    Abstracts from the Proceedings of the Research in Continuing Medical Education session of the 2007 spring meeting, Copper Mountain, Colorado

    Craig M. Campbell MD
    The following abstracts were peer-reviewed for presentation and publication. They were edited by Craig M. Campbell, MD, chairman, Research Committee, Society for Academic Continuing Medical Education. [source]

    Sea-land breeze development during a summer bora event along the north-eastern Adriatic coast

    Maja Teli, man Prtenjak
    Abstract The interaction of a summer frontal bora and the sea-land breeze along the north-eastern Adriatic coast was investigated by means of numerical simulations and available observations. Available measurements (in situ, radiosonde, satellite images) provided model validation. The modelled wind field revealed several regions where the summer bora (weaker than 6 m s,1) allowed sea-breeze development: in the western parts of the Istrian peninsula and Rijeka Bay and along the north-western coast of the island of Rab. Along the western Istrian coast, the position of the narrow convergence zone that formed depended greatly on the balance between the bora jets northward and southward of Istria. In the case of a strong northern (Trieste) bora jet, the westerly Istrian onshore flow presented the superposition of the dominant swirled bora flow and local weak thermal flow. It collided then with the easterly bora flow within the zone. With weakening of the Trieste bora jet, the convergence zone was a result of the pure westerly sea breeze and the easterly bora wind. In general, during a bora event, sea breezes were somewhat later and shorter, with limited horizontal extent.

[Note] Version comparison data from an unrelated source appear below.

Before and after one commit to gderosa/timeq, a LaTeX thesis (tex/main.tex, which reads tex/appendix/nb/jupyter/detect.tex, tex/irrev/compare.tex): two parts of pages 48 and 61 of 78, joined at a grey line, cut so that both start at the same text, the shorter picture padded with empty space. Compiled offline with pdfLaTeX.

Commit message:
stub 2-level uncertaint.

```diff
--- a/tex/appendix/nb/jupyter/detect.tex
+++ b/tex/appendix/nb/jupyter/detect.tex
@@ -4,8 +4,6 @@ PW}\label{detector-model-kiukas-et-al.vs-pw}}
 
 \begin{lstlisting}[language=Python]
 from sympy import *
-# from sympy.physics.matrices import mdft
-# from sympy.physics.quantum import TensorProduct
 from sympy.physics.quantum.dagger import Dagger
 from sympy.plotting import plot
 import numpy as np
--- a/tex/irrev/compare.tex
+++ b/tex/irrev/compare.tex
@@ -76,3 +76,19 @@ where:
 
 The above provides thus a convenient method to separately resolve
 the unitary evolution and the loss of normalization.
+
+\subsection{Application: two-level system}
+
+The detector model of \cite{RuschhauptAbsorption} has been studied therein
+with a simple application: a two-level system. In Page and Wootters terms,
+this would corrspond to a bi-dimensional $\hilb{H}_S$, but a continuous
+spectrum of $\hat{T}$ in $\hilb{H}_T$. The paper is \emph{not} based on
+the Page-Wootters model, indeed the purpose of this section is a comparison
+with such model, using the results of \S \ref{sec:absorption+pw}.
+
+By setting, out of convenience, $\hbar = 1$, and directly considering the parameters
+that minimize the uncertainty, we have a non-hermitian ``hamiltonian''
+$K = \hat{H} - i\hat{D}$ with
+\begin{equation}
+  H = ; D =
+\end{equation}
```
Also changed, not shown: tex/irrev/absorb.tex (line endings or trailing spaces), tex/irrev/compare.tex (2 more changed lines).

The spatial position of the convergence zone caused by the bora and sea-breeze collision was strongly curved. The orientation of the head (of the thermally-induced flow) was more in the vertical causing larger horizontal pressure gradients and stronger daytime maximum wind speed than in undisturbed conditions. Except for the island of Rab, other lee-side islands in the area investigated did not provide favourable conditions for the sea-breeze formation. Within a bora wake near the island of Krk, onshore flow occurred as well, although not as a sea-breeze flow, but as the bottom branch of the lee rotor that was associated with the hydraulic jump-like feature in the lee of the Velika Kapela Mountain. Copyright © 2010 Royal Meteorological Society [source]